Dataset entries:
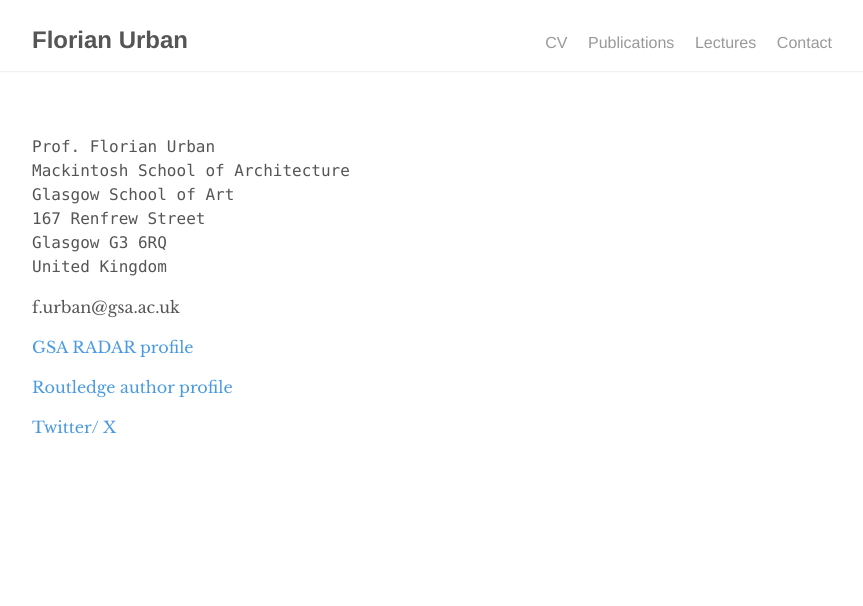
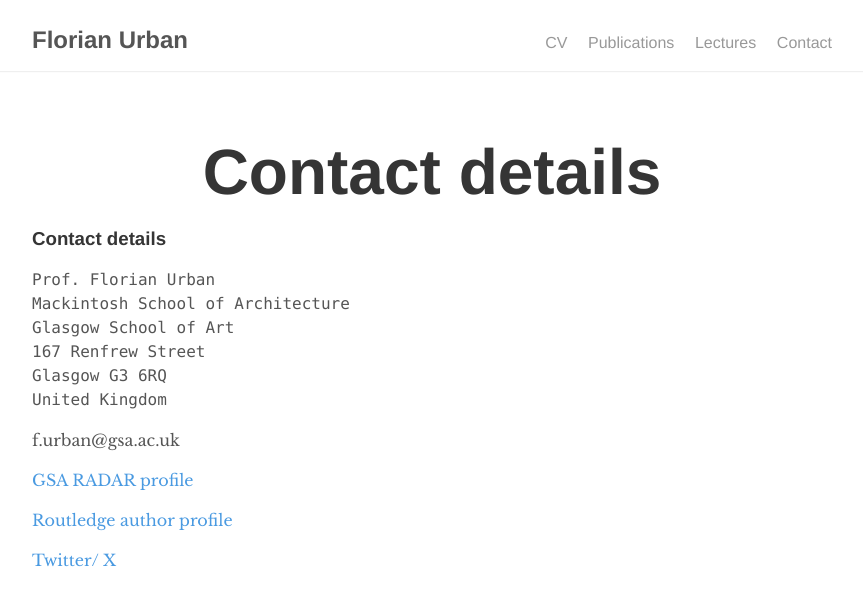
Before and after one commit to florianurban/florianurban.github.io, a Jekyll site: the page built from _pages/contact.md, in a window 1280 px wide. Shown: the top 606 px of the page, without its empty margins (208-1071 px from the left). Built offline with Jekyll 4.4.1, drawn with Linux system fonts in a browser that asks for light colours; our own code applies the rules of GitHub Pages for plain Markdown files.

```diff
--- a/_pages/contact.md
+++ b/_pages/contact.md
@@ -6,7 +6,7 @@
 ---
 
 
-
+### Contact details
 
 <pre>
 Prof. Florian Urban
```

Task goal: Start to finish, write out the data above exactly, omitting all pictures.

Solution below:
Before and after one commit to florianurban/florianurban.github.io, a Jekyll site: the page built from _pages/contact.md, in a window 1280 px wide. Shown: the top 606 px of the page, without its empty margins (208-1071 px from the left). Built offline with Jekyll 4.4.1, drawn with Linux system fonts in a browser that asks for light colours; our own code applies the rules of GitHub Pages for plain Markdown files.

```diff
--- a/_pages/contact.md
+++ b/_pages/contact.md
@@ -6,7 +6,7 @@
 ---
 
 
-
+### Contact details
 
 <pre>
 Prof. Florian Urban
```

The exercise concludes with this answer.